Under the Lucky Grahak Yojana, which started on Sunday, 15,000 winners will be eligible for a daily prize of Rs 1,000 each for the next 100 days. A weekly award for around 7,000 consumers eligible for a maximum prize of Rs 1 lakh was also announced.
Under the Digi-Dhan Vyapari Yojana, more than 7,000 merchants will be eligible for Rs 50,000 prize every week. "Digi-Dhan Vyapar Yojana is mainly for businessmen; they must encourage cashless transactions," Modi said, adding: "You will be surprised to know that 300 million people in India have RuPay cards, and 200 million of them belong to poor families."
"In the past few days, cashless transactions across the country have increased by 200-300 per cent," the prime minister said.
Modi also appreciated the slew of measures taken by the Assam government to encourage digital payments, including 0.75 per cent discount on petrol and diesel besides the 0.75 per cent discount announced earlier by oil PSUs, 10 per cent discounts on user charges above Rs 500 bills in hospitals.
Modi asserted that the informal sector and start-ups would largely benefit from the government's drive to take India towards a cashless system. " The informal sector is very significant in our country. Workers mostly receive salaries and wages in cash and are often even exploited," the prime minister said.

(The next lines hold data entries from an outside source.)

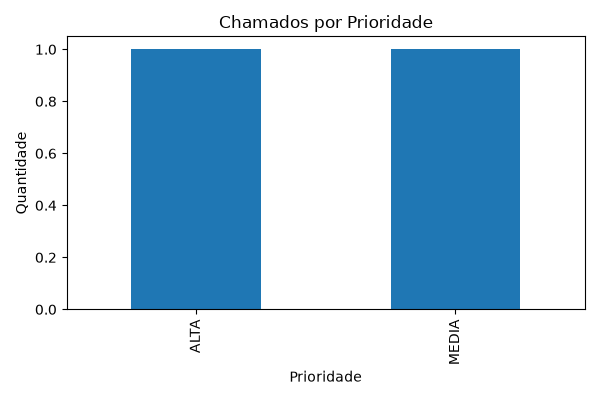
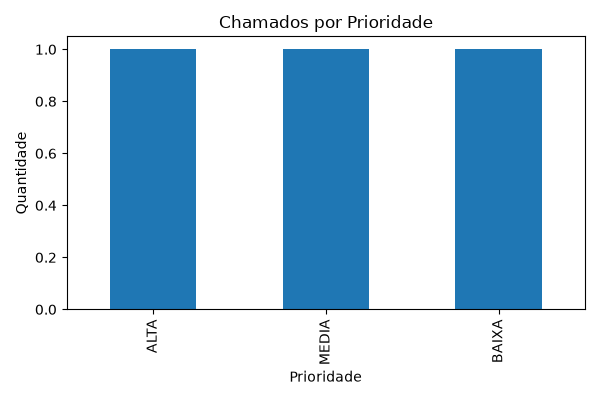
fix: corrige horario para Brasilia(BR)

diff --git a/app.py b/app.py
@@ -1,6 +1,7 @@
 from flask import Flask, render_template, request, redirect, session, jsonify, send_from_directory
 import sqlite3
 import os
+from datetime import datetime, timedelta
 import pandas as pd
 import matplotlib
 
@@ -25,6 +26,10 @@ def criar_pastas():
 
 def conectar_banco():
     return sqlite3.connect(os.path.join(BASE_DIR, 'database.db'))
+
+
+def data_hora_brasil():
+    return (datetime.utcnow() - timedelta(hours=3)).strftime('%Y-%m-%d %H:%M:%S')
 
 
 def criar_banco():
@@ -262,12 +267,13 @@ def salvar_chamado():
             imagem
         )
         VALUES
-        (?, ?, ?, ?, datetime('now', 'localtime'), ?, ?)
+        (?, ?, ?, ?, ?, ?, ?)
     """, (
         titulo,
         descricao,
         prioridade,
         'ABERTO',
+        data_hora_brasil(),
         usuario_id,
         nome_imagem
     ))
@@ -277,11 +283,12 @@ def salvar_chamado():
     cursor.execute("""
         INSERT INTO timeline
         (chamado_id, usuario_id, acao, data_acao)
-        VALUES (?, ?, ?, datetime('now', 'localtime'))
+        VALUES (?, ?, ?, ?)
     """, (
         chamado_id,
         usuario_id,
-        'Chamado criado'
+        'Chamado criado',
+        data_hora_brasil()
     ))
 
     conn.commit()
@@ -407,21 +414,23 @@ def comentar_chamado(chamado_id):
     cursor.execute("""
         INSERT INTO comentarios
         (chamado_id, usuario_id, comentario, data_comentario)
-        VALUES (?, ?, ?, datetime('now', 'localtime'))
+        VALUES (?, ?, ?, ?)
     """, (
         chamado_id,
         session['usuario_id'],
-        comentario
+        comentario,
+        data_hora_brasil()
     ))
 
     cursor.execute("""
         INSERT INTO timeline
         (chamado_id, usuario_id, acao, data_acao)
-        VALUES (?, ?, ?, datetime('now', 'localtime'))
+        VALUES (?, ?, ?, ?)
     """, (
         chamado_id,
         session['usuario_id'],
-        'Novo comentário adicionado'
+        'Novo comentário adicionado',
+        data_hora_brasil()
     ))
 
     conn.commit()
@@ -449,11 +458,12 @@ def atualizar_status(id, status):
     cursor.execute("""
         INSERT INTO timeline
         (chamado_id, usuario_id, acao, data_acao)
-        VALUES (?, ?, ?, datetime('now', 'localtime'))
+        VALUES (?, ?, ?, ?)
     """, (
         id,
         session['usuario_id'],
-        f'Status alterado para {status}'
+        f'Status alterado para {status}',
+        data_hora_brasil()
     ))
 
     conn.commit()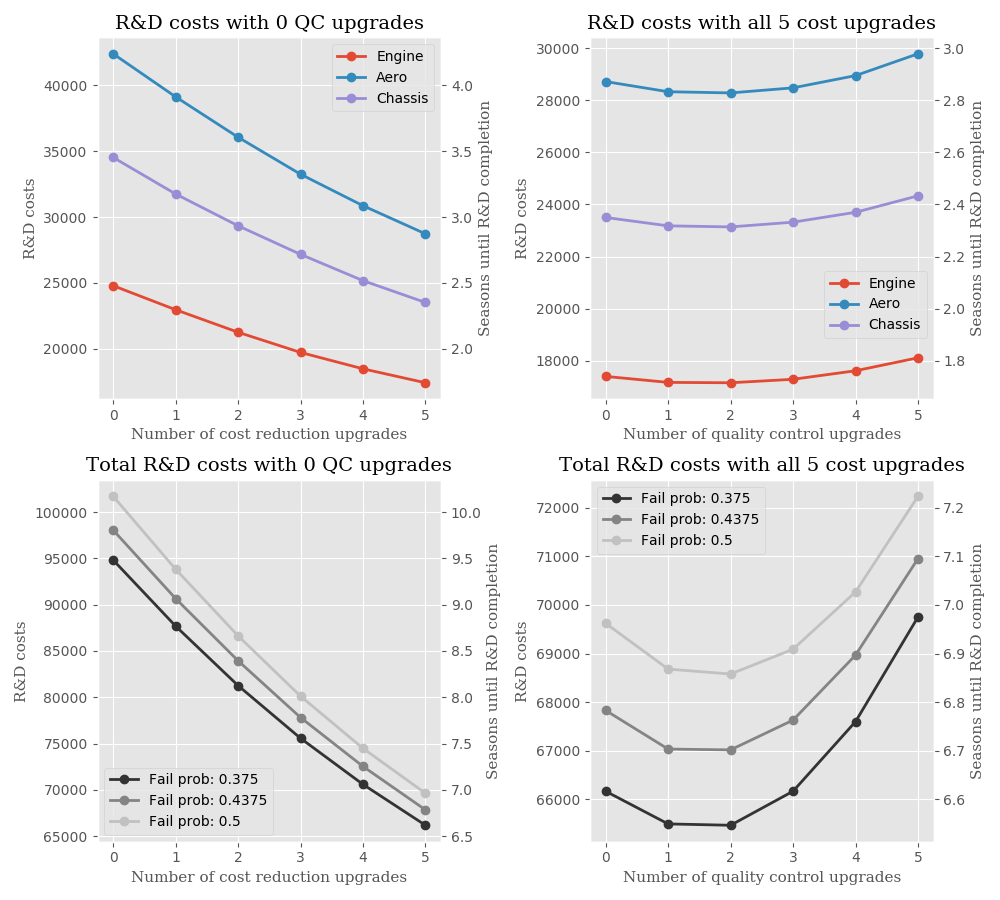
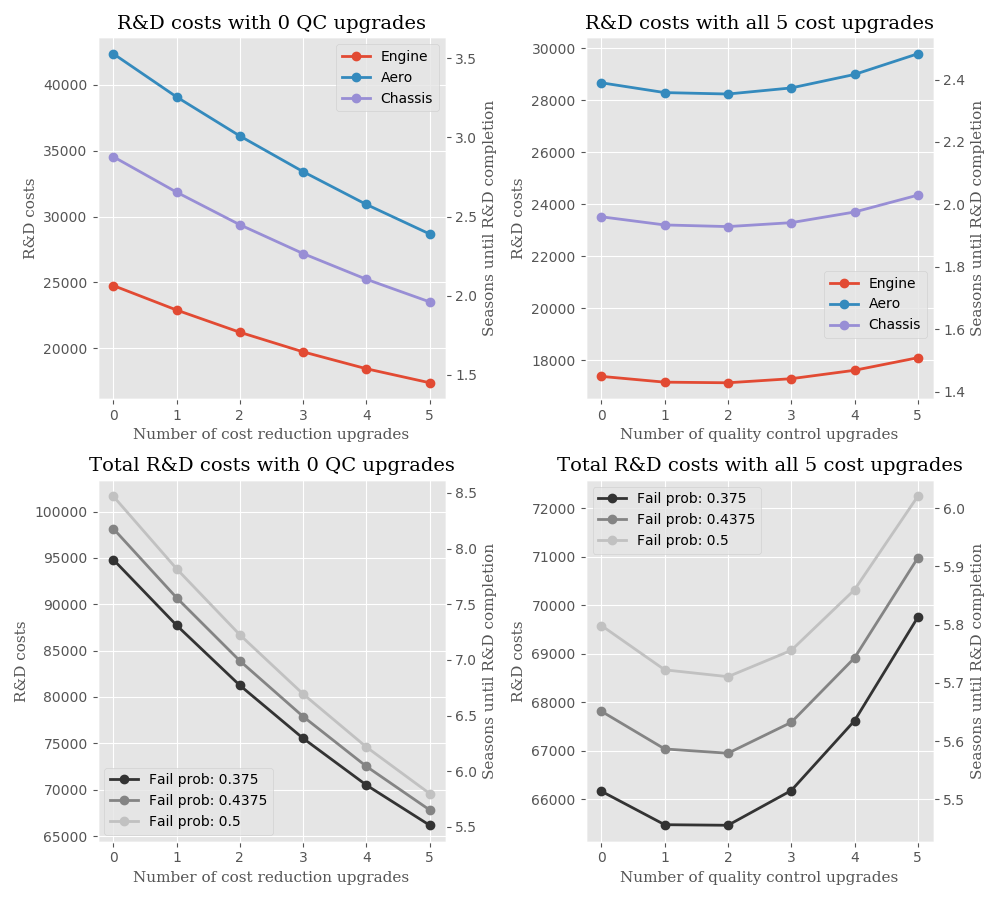
Updated README.md and added new result files.

diff --git a/rnd_statistics.py b/rnd_statistics.py
@@ -52,7 +52,7 @@ for num_pf in range(len(p_fails)):
         for cost_upgs in cost_upgrades:         # For each number of applied cost reduc upgrades
             for fail_upgs in fail_upgrades:     # For each number of applied fail reduc upgrades
                 dep = dp.Department(curr_dep_type, cost_upgs, fail_upgs, p_fails[num_pf])  # Init department
-                curr_total_cost = dep.get_total_costs(num_samples = 1000)   # Compute total costs
+                curr_total_cost = dep.get_total_costs(num_samples = 10000)   # Compute total costs
 
                 if (curr_total_cost > max_total_cost):
                     max_total_cost = curr_total_cost        # Collect max cost path

diff --git a/README.md b/README.md
@@ -1,22 +1,29 @@
 # Simulation of Research and Development in F1 2017
 
-Scripts for conducting statistical simulations of the R&D process in F1 2017. The aim is
-to gain insights into the optimal way to spend resource points in order to develop
-the car in the fastes possible way. The results from running the script is output data in a
-text a file and some plots showing how the R&D costs behave as functions of the cost reduction
-and quality control extra upgrades. In the case where cost reduction or quality control upgrades
-are bought, they are assumed to be purchased at the very start of the R&D process (because this
-would be cheaper than buying them later in the process if you're going to buy them anyway).
+Scripts for conducting statistical simulations of the R&D process in F1 2017. The aim is to gain insights into the optimal way to spend resource points in order to develop the car in the fastes possible way. Data for number of upgrades per department and upgrade costs, are gathered from in-game F1 2017. The results from running the script is output data in a text a file and some plots showing how the R&D costs behave as functions of the cost reduction and quality control extra upgrades. In the case where cost reduction or quality control upgrades are bought, they are assumed to be purchased at the very start of the R&D process (because this would be cheaper than buying them later in the process if you're going to buy them anyway).
+
+## Results
 
 ![Visualization of R&D simulation](results_visual.png)
 
-### Key features to notice about the results:
+### The top two plots visualizes the R&D costs for each perfromance department (not counting the durability upgrades for engine and gearbox) as a function of cost reduction upgrades and quality control upgrades, respectively. The two lower plots show the sum of all three departments and for different choices of the slightly uncertain parameter `p_fail`. (The top two plots use probability `p_fail`=50% that an upgrade will fail on first attempt (see uncertainty discussion below for further info on this)). The left y-axis in each plot shows amount of resource points required while the right y-axis show the number of seasons required assuming 600 resource points earned per race weekend.
 
-* There are significant differences in R&D costs
+Some key features to notice about the results:
 
-## Uncertain parameters
+* There are significant differences in R&D costs depending on department regardless of cost reduction and quality control upgrades. Aero being the most expensive (it has most upgrades and most expensive cost reduction upgrades), engine the cheapest department and chassis somwehere in between.
+
+* Running the simulation many times made it clear that, regardless of number of quality control upgrades applied, it's always beneficial to buy all 5 cost reduction upgrades at the start of development. It gives a slow start to development, but as can be seen in the two left plots of the figure, gives great financial benefit in the long run. This can also be seen from the results in the output [text file](results_text.txt).
+
+* Keeping the above point in mind, we move on to look at the optimal number of quality control (QC) upgrades. Look at the two right plots in the figure. Here it can be seen that the optimal solution for each department (although slightly different) are 2 QC upgrades (1 also being a good option). This provides the best balance between spedning resource points on the QC upgrades and avoiding having to respend on upgrades due to failed upgrades.
+
+* The effect of the parameter `p_fail` (discussed below) can be seen in the two lower plots. And as one might expect, a lower value results in lower overall R&D costs since the probability that each upgrade will fail is less. Also in the lower right plot we can also see, through the rightwards shift that the importance of quality upgrades increases as the failure probability increases. This seems resonable.
+
+* Regarding numbers we see that using the most cost effective development path (that is 5 cost reduction upgrades an 2 QC upgrades), you will need around 65K-70K resource points or 5.5-5.8 seasons (assuming 600 resource points per race weekend (this might be a bit high assumption) in order tu fully develop the performance departments engine, aero and chassis. When counting the durability upgrades as well, you need an additional 11.5K resource points, or 1 more season. This would bring total for 100% upgraded car to 76.5K-81.5K resource points or 6.5-6.8 seasons.
+
+
+## Uncertain prameters
 There are only two somewhat uncertain parameters in the simulation:
-* `p_fail`: The probability that an upgrade will fail on its first attempt before any quality control extra upgrades are applied.Based on the quality control upgrades reducing failure probability by 0.075, it seems like p_fail must at leastbe 0.375 and is most likely not larger than 0.5. Above are the results for a range of p_fails between these values plottet.
+* `p_fail`: The probability that an upgrade will fail on its first attempt before any quality control extra upgrades are applied.Based on the quality control upgrades reducing failure probability by 0.075, it seems like p_fail must at leastbe 0.375 and is most likely not larger than 0.5. Above are the results for a range of `p_fail`'s between these values plottet and, as can be seen, the different choices of `p_fail` does not significantly affect the results and the main conclusions discussed above remain the same.
 
 * Assumed in the model is that the probability for an upgrade to fail, once it has already
 failed, gets reduced by 50%. This occurs if the upgrade would fail a second time as well. Currently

"This digital movement is a golden opportunity for the youth and start-ups. They can open new avenues through it," Modi added.
He also ensured that the government would continue to change rules and take other steps to fight corruption. "I assure you that this is not the end, this is just the beginning of our fight against corruption," he said, adding: "Black money hoarders are being nabbed across the country. The secret is that information by common people enables us to do it."
After Finance Minister Arun Jaitley recently clarified that political parties would not be exempt from tax glare on bank deposits after the government's move to demonetise high-value currency notes, Modi on Sunday said: "People are spreading rumours that political parties are exempted, this isn’t true."